Health Disparities Chart Book
The purpose of the Health Disparities Chart Book on Disability and Racial and Ethnic Status in the United States is to answer the question of whether working age (18-64) people with disabilities in the United States experience health disparities similar to those experienced by members of racial and ethnic minority groups in the United States. Because of the perception that disability is solely an aging phenomenon, we limited our analysis to people of working age. Relatively little research has been conducted comparing the health of people with disabilities to that of people from racial and ethnic minority groups. However, research has consistently documented that, as a group, people with disabilities experience worse health than the general population. Specifically, people with a variety of physical and cognitive disabilities are more likely to experience poorer health status, potentially preventable secondary conditions, chronic conditions, and early deaths. The report is based on a presentation requested by the Interagency Committee on Disability Research (ICDR) in 2010.
The development of the Health Disparities Chart Book on Disability and Racial and Ethnic Status in the United States was a collaboration among:
- Charles Drum, MPA, JD, Ph.D. – Institute on Disability/UCED, University of New Hampshire
- Monica R. McClain, Ph.D. – Institute on Disability/UCED, University of New Hampshire

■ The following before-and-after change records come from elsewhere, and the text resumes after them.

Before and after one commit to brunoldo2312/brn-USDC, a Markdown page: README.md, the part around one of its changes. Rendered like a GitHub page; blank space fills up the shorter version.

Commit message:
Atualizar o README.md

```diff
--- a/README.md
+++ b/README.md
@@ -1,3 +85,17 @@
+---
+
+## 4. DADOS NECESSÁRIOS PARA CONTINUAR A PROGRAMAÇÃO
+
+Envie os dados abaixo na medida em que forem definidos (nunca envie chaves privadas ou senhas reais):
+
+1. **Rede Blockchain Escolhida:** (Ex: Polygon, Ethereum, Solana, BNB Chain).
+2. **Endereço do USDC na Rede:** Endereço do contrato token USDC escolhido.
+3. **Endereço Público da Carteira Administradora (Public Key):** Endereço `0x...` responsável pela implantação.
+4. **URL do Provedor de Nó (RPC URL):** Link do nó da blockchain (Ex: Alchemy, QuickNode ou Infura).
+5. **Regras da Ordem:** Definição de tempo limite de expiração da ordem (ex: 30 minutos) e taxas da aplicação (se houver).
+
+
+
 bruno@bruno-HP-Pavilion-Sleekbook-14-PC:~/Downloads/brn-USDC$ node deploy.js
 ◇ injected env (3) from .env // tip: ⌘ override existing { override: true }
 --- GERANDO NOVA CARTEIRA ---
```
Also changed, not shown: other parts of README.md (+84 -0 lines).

- Willi Horner-Johnson, Ph.D. - Center on Community Accessibility, Oregon Health & Science University
- Genia Taitano, MPH - Center on Community Accessibility, Oregon Health & Science University
The report was supported in part by the Disability and Rehabilitation Research Project: Health and Health Care Disparities Among Individuals with Disabilities Project (Health Disparities Project), Grant/Cooperative Agreement Number H133A100031, from the National Institute on Disability and Rehabilitation Research (NIDRR), United States Department of Education. The Health Disparities Project is located at the University of New Hampshire, with collaborators at Oregon Health & Science University, and the University of Missouri at Kansas City.